• **WORK TASK**
Return all the lines below in which the string "usepackage" appears.

• **DATASET**
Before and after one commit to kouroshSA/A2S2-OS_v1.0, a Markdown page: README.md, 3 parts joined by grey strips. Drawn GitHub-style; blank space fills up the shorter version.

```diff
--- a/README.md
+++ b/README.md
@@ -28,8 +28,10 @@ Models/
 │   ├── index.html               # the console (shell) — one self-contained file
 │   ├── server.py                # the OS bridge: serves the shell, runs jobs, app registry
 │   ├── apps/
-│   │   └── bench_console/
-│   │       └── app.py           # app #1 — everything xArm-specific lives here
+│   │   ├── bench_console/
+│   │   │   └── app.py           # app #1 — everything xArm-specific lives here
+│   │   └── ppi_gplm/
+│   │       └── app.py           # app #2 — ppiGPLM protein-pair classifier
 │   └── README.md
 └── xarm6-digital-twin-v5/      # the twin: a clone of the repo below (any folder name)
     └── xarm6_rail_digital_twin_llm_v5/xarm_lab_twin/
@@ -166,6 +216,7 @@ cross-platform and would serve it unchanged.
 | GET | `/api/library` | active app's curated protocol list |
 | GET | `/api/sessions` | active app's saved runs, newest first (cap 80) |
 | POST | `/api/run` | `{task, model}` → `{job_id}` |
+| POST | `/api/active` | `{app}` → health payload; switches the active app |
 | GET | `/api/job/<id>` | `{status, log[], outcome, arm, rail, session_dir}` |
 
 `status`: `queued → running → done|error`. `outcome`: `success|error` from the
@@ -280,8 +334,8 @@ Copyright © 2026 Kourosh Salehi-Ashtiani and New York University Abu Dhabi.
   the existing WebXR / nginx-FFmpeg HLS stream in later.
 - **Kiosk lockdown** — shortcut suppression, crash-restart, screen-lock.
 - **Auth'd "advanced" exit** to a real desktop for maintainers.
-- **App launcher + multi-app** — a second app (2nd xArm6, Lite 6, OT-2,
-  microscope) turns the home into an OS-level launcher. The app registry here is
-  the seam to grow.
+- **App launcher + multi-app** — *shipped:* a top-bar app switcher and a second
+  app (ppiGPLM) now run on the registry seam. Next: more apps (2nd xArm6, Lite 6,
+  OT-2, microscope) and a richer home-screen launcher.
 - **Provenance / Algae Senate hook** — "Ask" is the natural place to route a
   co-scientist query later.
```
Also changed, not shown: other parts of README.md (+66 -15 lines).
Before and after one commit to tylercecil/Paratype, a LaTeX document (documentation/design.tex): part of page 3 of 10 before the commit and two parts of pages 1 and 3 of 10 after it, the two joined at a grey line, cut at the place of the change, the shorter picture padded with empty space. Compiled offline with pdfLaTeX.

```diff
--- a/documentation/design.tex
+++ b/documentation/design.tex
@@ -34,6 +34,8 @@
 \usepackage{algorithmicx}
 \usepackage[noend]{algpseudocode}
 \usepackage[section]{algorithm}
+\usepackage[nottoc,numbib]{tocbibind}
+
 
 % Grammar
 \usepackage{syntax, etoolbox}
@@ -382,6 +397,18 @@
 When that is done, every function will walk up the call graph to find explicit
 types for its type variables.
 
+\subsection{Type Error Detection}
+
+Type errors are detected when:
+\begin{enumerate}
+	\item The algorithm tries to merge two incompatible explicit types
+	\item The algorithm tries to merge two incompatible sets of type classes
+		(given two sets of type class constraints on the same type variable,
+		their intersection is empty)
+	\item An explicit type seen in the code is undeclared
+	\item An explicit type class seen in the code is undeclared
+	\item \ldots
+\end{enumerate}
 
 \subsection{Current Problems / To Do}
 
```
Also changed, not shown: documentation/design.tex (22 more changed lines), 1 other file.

• **EXPECTED OUTPUT**
 \usepackage{algorithmicx}
 \usepackage[noend]{algpseudocode}
 \usepackage[section]{algorithm}
+\usepackage[nottoc,numbib]{tocbibind}
 \usepackage{syntax, etoolbox}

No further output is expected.